I’m so glad to still have my massive stock of anime DVDs (and some blu-rays) that I amassed over a 12 or so year span. A lot of the collection is available for streaming now, but some favorites, like Infinite Ryvius, Rahxephon, or Madlax (unpopular opinion but I love it) are probably not being reprinted and aren’t popular enough to warrant an appearance on a streaming platform. I also still have a few series that I torrented, but physical media always feels a bit safer to me.
What’s surprising to me is how many of the series that I thought would be everlasting in the mid and late 2000s seems to have all but vanished among the masses of viewers. This seems like a distinct thing among the anime fanbase. As a huge fan of film as well I’ve found that those viewers are far more interested in the preservation of even some of the worst b-movies. I think that I’ve commented on another post about this before, but it seems more apropos to this discussion.
My own (still developing) theory is that anime fandom is in a constant state of flux. It’s rare that people stick around for as long as we have, most will spend 3+ years devoted to anime, and then move on and find another hobby.
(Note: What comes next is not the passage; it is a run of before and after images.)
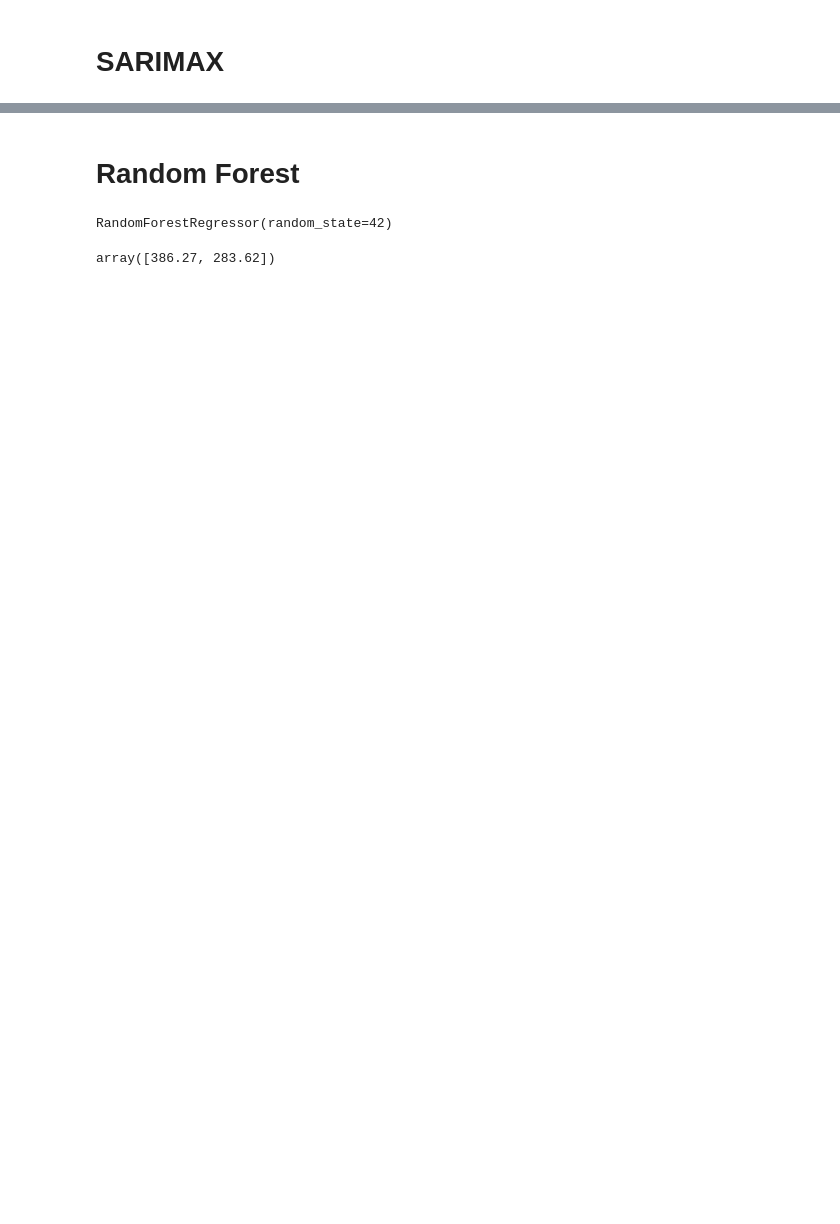
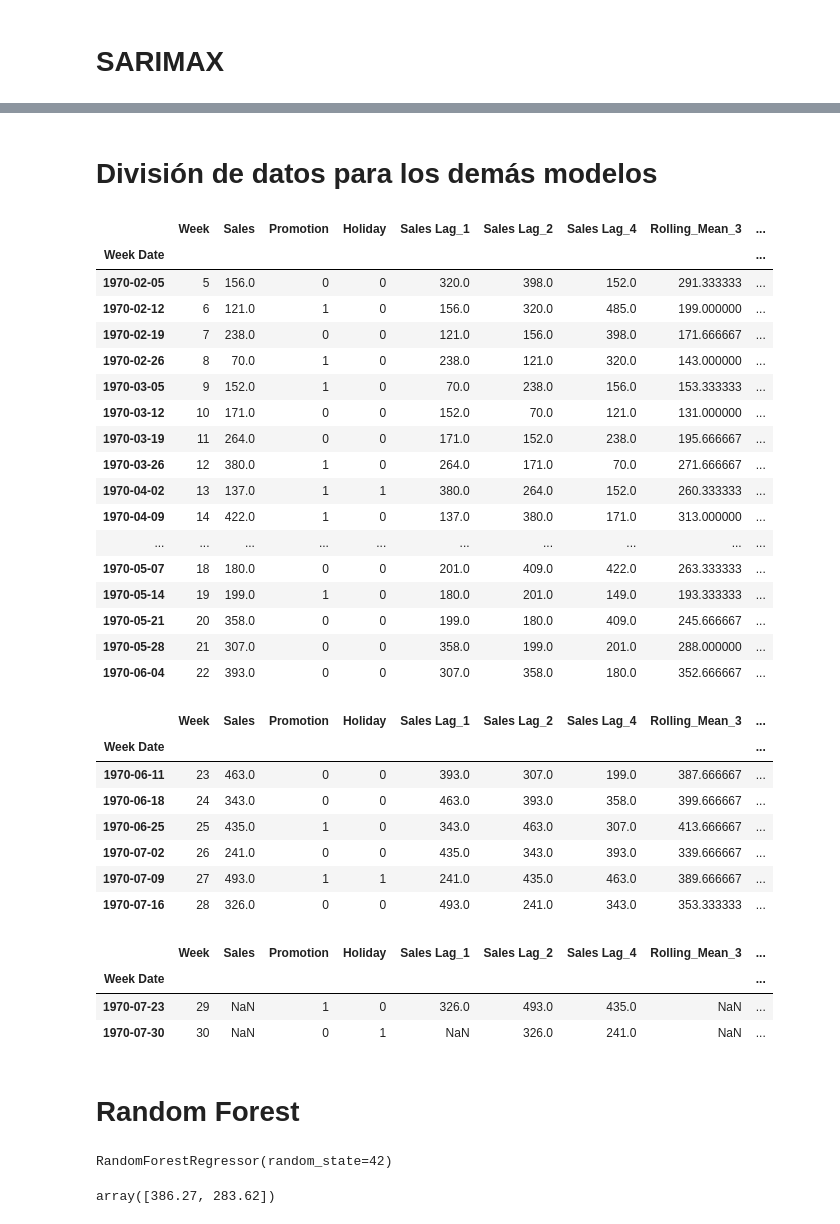
Before and after one commit to CesarArroyo09/mercadolibre-test, a Jupyter notebook: Ejercicio 2/ejercicio2_3_forecasting_models.ipynb, the cells around one changed output, grey strips where cells are left out. Saved outputs shown, nothing was run; the diff lists cells and outputs as text; code cells hidden in the pictures; blank space fills up the shorter version.

```diff
--- a/Ejercicio 2/ejercicio2_3_forecasting_models.ipynb
+++ b/Ejercicio 2/ejercicio2_3_forecasting_models.ipynb
@@ -26,10 +38,3 @@ sales
 sales.shape
 # %% [output]
 (30, 5)
-# %%
-sales_transformed = sales.copy()
-sales_transformed.index = pd.to_datetime(sales_transformed["Week"], unit="W")
-sales_transformed.index.name = "Week Date"
-# sales_transformed.dropna(inplace=True)
-sales_transformed["Sales Lag_1"] = sales_transformed["Sales"].shift(1)
-sales_transformed["Sales Lag_2"] = sales_transformed["Sales"].shift(2)
@@ -143,3 +187,70 @@ Freq: W-THU, Name: predicted_mean, dtype: float64
+# %% [markdown]
+# División de datos para los demás modelos
+# %%
+def split_sales_models(
+    sales: pd.DataFrame,
+) -> Tuple[pd.DataFrame, pd.DataFrame, pd.DataFrame]:
+    sales_transformed = sales.copy()
+
+    sales_transformed["Sales Lag_1"] = sales_transformed["Sales"].shift(1)
+    sales_transformed["Sales Lag_2"] = sales_transformed["Sales"].shift(2)
+    sales_transformed["Sales Lag_4"] = sales_transformed["Sales"].shift(4)
+    sales_transformed["Rolling_Mean_3"] = (
+        sales_transformed["Sales"].rolling(window=3).mean()
+    )
+    sales_transformed["Rolling_Std_3"] = (
+        sales_transformed["Sales"].rolling(window=3).std()
+    )
+
+    weeks_to_forecast = sales_transformed[sales_transformed["Week"] > 28]
+    train = sales_transformed[sales_transformed["Week"] <= 22]
+    test = sales_transformed[
+        (sales_transformed["Week"] > 22) & (sales_transformed["Week"] <= 28)
+    ]
+
+    # Keep "Week" to capture any linear trend
+    train = train.drop(columns=["Product"]).dropna()
+    test = test.drop(columns=["Product"])
+    weeks_to_forecast = weeks_to_forecast.drop(columns=["Product"])
+
+    return train, test, weeks_to_forecast
+# %%
+train_models, test_models, weeks_to_forecast_models = split_sales_models(sales)
+# %%
+display(train_models)
+display(test_models)
+display(weeks_to_forecast_models)
+# %% [output]
+|  | Week | Sales | Promotion | Holiday | Sales Lag_1 | Sales Lag_2 | Sales Lag_4 | Rolling_Mean_3 | ... |
+| Week Date |  |  |  |  |  |  |  |  | ... |
+| 1970-02-05 | 5 | 156.0 | 0 | 0 | 320.0 | 398.0 | 152.0 | 291.333333 | ... |
+| 1970-02-12 | 6 | 121.0 | 1 | 0 | 156.0 | 320.0 | 485.0 | 199.000000 | ... |
+| 1970-02-19 | 7 | 238.0 | 0 | 0 | 121.0 | 156.0 | 398.0 | 171.666667 | ... |
+| 1970-02-26 | 8 | 70.0 | 1 | 0 | 238.0 | 121.0 | 320.0 | 143.000000 | ... |
+| 1970-03-05 | 9 | 152.0 | 1 | 0 | 70.0 | 238.0 | 156.0 | 153.333333 | ... |
+| 1970-03-12 | 10 | 171.0 | 0 | 0 | 152.0 | 70.0 | 121.0 | 131.000000 | ... |
+| 1970-03-19 | 11 | 264.0 | 0 | 0 | 171.0 | 152.0 | 238.0 | 195.666667 | ... |
+| 1970-03-26 | 12 | 380.0 | 1 | 0 | 264.0 | 171.0 | 70.0 | 271.666667 | ... |
+| 1970-04-02 | 13 | 137.0 | 1 | 1 | 380.0 | 264.0 | 152.0 | 260.333333 | ... |
+| 1970-04-09 | 14 | 422.0 | 1 | 0 | 137.0 | 380.0 | 171.0 | 313.000000 | ... |
+| ... | ... | ... | ... | ... | ... | ... | ... | ... | ... |
+| 1970-05-07 | 18 | 180.0 | 0 | 0 | 201.0 | 409.0 | 422.0 | 263.333333 | ... |
+| 1970-05-14 | 19 | 199.0 | 1 | 0 | 180.0 | 201.0 | 149.0 | 193.333333 | ... |
+| 1970-05-21 | 20 | 358.0 | 0 | 0 | 199.0 | 180.0 | 409.0 | 245.666667 | ... |
+| 1970-05-28 | 21 | 307.0 | 0 | 0 | 358.0 | 199.0 | 201.0 | 288.000000 | ... |
+| 1970-06-04 | 22 | 393.0 | 0 | 0 | 307.0 | 358.0 | 180.0 | 352.666667 | ... |
+|  | Week | Sales | Promotion | Holiday | Sales Lag_1 | Sales Lag_2 | Sales Lag_4 | Rolling_Mean_3 | ... |
+| Week Date |  |  |  |  |  |  |  |  | ... |
+| 1970-06-11 | 23 | 463.0 | 0 | 0 | 393.0 | 307.0 | 199.0 | 387.666667 | ... |
+| 1970-06-18 | 24 | 343.0 | 0 | 0 | 463.0 | 393.0 | 358.0 | 399.666667 | ... |
+| 1970-06-25 | 25 | 435.0 | 1 | 0 | 343.0 | 463.0 | 307.0 | 413.666667 | ... |
+| 1970-07-02 | 26 | 241.0 | 0 | 0 | 435.0 | 343.0 | 393.0 | 339.666667 | ... |
+| 1970-07-09 | 27 | 493.0 | 1 | 1 | 241.0 | 435.0 | 463.0 | 389.666667 | ... |
+| 1970-07-16 | 28 | 326.0 | 0 | 0 | 493.0 | 241.0 | 343.0 | 353.333333 | ... |
+|  | Week | Sales | Promotion | Holiday | Sales Lag_1 | Sales Lag_2 | Sales Lag_4 | Rolling_Mean_3 | ... |
+| Week Date |  |  |  |  |  |  |  |  | ... |
+| 1970-07-23 | 29 | NaN | 1 | 0 | 326.0 | 493.0 | 435.0 | NaN | ... |
+| 1970-07-30 | 30 | NaN | 0 | 1 | NaN | 326.0 | 241.0 | NaN | ... |
 # %% [markdown]
 # Random Forest
 # %%
```
Also changed, not shown: parts of 22 cells of this notebook.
In many ways, anime itself is to blame because so much is targeted at specific demographics that people just grow out of it and forget.
I had something of a holiday from this blog between 2015-2018 and the net result is that much of what I wrote about is now obscure in the eyes of anime fandom. It’s only now that I’m starting to recover that foundation of content.